DATASET RECORDS
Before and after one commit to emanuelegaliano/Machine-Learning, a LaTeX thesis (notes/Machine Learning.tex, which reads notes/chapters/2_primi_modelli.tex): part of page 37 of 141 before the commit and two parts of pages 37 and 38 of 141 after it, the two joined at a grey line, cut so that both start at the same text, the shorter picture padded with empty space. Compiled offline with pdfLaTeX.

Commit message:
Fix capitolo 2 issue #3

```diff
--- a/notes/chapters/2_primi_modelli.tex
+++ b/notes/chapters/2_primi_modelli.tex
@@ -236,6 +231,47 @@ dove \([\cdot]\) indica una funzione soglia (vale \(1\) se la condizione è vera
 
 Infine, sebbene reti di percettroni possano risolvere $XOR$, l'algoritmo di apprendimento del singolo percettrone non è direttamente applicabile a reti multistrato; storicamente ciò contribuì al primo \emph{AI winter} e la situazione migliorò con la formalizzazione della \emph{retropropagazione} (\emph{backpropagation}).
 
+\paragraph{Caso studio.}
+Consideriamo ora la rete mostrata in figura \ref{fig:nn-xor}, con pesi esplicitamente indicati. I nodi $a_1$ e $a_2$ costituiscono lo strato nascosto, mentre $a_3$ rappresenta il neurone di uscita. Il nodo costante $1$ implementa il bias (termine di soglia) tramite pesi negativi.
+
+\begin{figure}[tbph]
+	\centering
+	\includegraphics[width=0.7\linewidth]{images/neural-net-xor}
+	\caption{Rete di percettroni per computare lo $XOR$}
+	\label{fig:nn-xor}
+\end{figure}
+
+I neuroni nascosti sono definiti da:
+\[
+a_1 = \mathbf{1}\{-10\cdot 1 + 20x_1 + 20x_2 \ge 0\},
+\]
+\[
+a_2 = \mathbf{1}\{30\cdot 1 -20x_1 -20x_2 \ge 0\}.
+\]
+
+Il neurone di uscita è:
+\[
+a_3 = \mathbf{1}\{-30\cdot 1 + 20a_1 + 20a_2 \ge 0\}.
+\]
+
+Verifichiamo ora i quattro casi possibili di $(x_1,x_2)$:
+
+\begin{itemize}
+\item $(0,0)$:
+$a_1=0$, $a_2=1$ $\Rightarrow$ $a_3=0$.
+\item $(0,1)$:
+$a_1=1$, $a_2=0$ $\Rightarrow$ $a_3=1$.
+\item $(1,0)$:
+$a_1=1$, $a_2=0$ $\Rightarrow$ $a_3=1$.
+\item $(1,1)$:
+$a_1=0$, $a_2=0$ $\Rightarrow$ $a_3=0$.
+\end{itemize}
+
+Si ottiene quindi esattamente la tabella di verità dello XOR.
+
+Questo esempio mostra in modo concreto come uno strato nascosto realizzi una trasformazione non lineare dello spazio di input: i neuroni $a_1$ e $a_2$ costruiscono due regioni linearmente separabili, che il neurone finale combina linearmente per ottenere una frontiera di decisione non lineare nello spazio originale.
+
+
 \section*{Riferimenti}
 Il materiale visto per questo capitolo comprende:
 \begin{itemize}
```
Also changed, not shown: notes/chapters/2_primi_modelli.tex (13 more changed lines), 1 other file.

WHAT YOU HAVE TO DO
Please return every line in the data that includes the string "Rightarrow".

COMPLETED EXERCISE
+$a_1=0$, $a_2=1$ $\Rightarrow$ $a_3=0$.
+$a_1=1$, $a_2=0$ $\Rightarrow$ $a_3=1$.
+$a_1=1$, $a_2=0$ $\Rightarrow$ $a_3=1$.
+$a_1=0$, $a_2=0$ $\Rightarrow$ $a_3=0$.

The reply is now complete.